§ What is required
Gather the lines from the material that contain "import".

§ Information provided
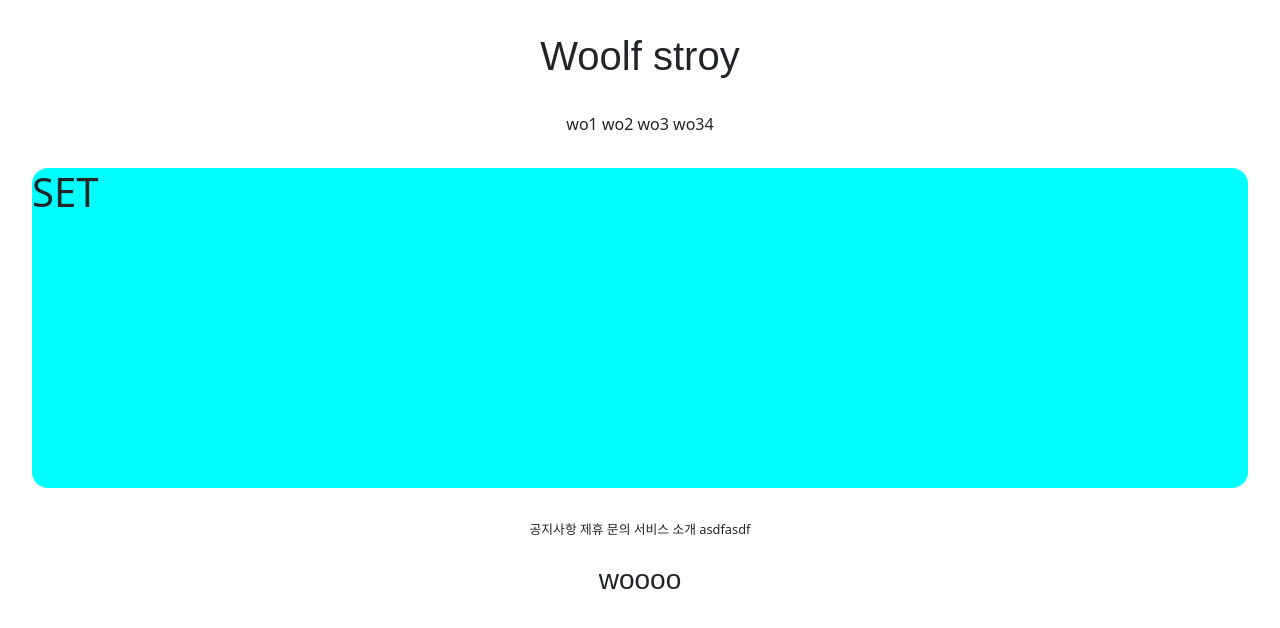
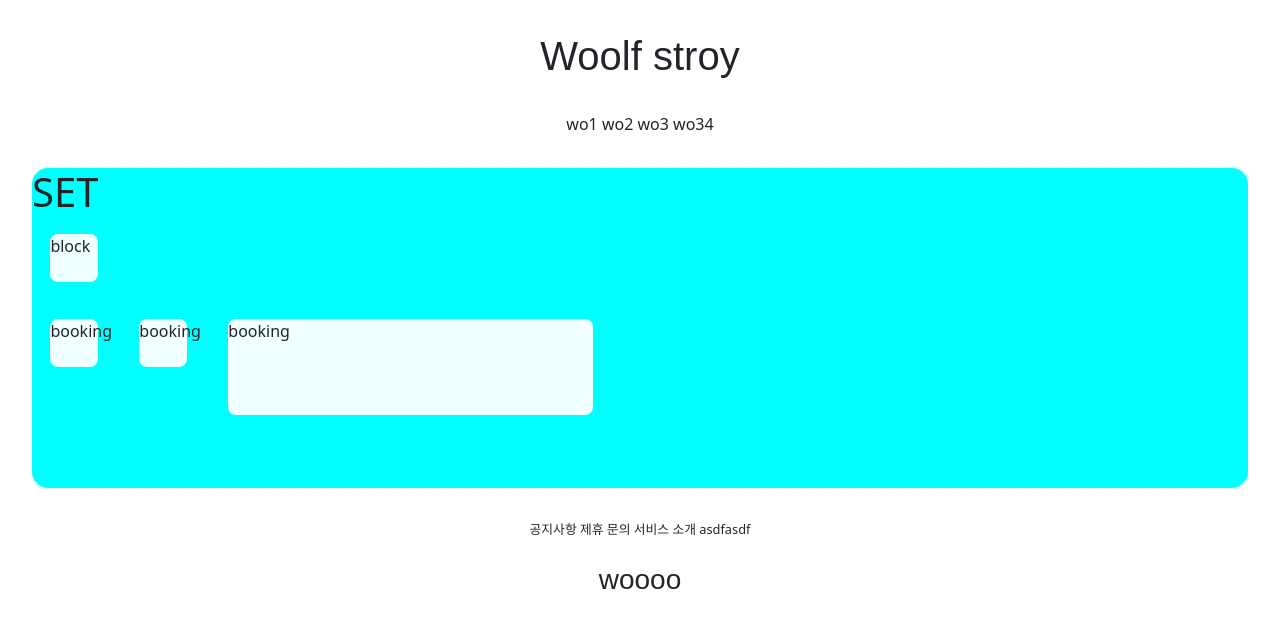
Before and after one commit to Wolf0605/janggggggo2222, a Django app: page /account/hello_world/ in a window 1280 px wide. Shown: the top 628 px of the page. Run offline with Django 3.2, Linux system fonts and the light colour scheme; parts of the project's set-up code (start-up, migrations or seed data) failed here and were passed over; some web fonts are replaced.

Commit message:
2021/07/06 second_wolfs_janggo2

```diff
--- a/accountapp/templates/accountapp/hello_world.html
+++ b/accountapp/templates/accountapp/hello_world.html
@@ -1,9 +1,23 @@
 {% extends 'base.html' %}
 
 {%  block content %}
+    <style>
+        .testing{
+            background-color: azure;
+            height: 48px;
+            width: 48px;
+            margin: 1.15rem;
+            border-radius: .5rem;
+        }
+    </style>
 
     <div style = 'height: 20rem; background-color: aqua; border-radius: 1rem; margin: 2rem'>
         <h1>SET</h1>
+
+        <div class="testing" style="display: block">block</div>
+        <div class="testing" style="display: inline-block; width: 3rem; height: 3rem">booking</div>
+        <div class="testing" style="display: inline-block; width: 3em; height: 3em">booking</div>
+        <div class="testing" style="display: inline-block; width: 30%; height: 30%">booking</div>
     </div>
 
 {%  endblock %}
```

* * *

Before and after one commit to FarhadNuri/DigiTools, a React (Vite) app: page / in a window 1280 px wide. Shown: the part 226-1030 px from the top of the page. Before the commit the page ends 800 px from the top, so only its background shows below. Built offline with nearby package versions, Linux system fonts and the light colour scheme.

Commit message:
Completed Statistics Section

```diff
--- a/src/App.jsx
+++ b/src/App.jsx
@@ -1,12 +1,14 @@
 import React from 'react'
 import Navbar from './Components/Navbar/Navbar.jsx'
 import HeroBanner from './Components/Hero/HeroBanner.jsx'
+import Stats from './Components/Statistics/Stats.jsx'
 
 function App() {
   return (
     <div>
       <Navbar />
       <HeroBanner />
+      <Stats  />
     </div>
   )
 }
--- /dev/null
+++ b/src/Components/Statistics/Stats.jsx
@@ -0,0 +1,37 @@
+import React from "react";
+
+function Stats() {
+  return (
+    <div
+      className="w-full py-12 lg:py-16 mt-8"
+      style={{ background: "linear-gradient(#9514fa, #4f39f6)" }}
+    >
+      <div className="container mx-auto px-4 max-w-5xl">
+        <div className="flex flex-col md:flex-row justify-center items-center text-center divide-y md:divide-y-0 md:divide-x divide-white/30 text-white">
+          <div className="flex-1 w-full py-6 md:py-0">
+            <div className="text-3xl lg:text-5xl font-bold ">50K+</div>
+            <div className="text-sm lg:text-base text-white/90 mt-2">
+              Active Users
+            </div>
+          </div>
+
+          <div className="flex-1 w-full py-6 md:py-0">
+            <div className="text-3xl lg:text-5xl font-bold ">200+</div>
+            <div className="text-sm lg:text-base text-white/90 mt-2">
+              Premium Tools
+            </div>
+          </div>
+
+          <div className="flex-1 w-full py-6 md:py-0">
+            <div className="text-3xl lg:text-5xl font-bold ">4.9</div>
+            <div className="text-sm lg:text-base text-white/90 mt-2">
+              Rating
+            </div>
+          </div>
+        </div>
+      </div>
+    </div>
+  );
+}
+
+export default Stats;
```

--

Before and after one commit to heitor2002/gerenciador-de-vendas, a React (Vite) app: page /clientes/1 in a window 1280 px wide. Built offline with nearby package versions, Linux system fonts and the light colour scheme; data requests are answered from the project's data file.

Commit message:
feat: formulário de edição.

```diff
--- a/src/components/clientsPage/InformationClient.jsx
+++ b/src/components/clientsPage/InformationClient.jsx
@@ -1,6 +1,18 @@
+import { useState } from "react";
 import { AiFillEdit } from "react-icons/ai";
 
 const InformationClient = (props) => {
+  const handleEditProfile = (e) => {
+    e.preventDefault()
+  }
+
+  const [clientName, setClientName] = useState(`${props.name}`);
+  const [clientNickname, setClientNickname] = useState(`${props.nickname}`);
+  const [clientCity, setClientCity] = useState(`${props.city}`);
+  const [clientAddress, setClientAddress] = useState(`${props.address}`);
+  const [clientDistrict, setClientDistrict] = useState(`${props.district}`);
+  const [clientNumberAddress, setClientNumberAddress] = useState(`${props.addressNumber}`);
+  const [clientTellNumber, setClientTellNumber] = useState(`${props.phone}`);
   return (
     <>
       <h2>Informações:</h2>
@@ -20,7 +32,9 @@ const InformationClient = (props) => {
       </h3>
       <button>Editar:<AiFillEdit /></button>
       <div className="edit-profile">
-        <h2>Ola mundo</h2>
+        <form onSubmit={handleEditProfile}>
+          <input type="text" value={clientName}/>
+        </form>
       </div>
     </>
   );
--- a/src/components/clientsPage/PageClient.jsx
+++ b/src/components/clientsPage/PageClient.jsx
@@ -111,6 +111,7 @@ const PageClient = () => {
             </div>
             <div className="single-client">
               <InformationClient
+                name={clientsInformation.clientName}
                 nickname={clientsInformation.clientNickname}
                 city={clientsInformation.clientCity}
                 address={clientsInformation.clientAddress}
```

§ Response area
 import React from 'react'
 import Navbar from './Components/Navbar/Navbar.jsx'
 import HeroBanner from './Components/Hero/HeroBanner.jsx'
+import Stats from './Components/Statistics/Stats.jsx'
+import React from "react";
+import { useState } from "react";
 import { AiFillEdit } from "react-icons/ai";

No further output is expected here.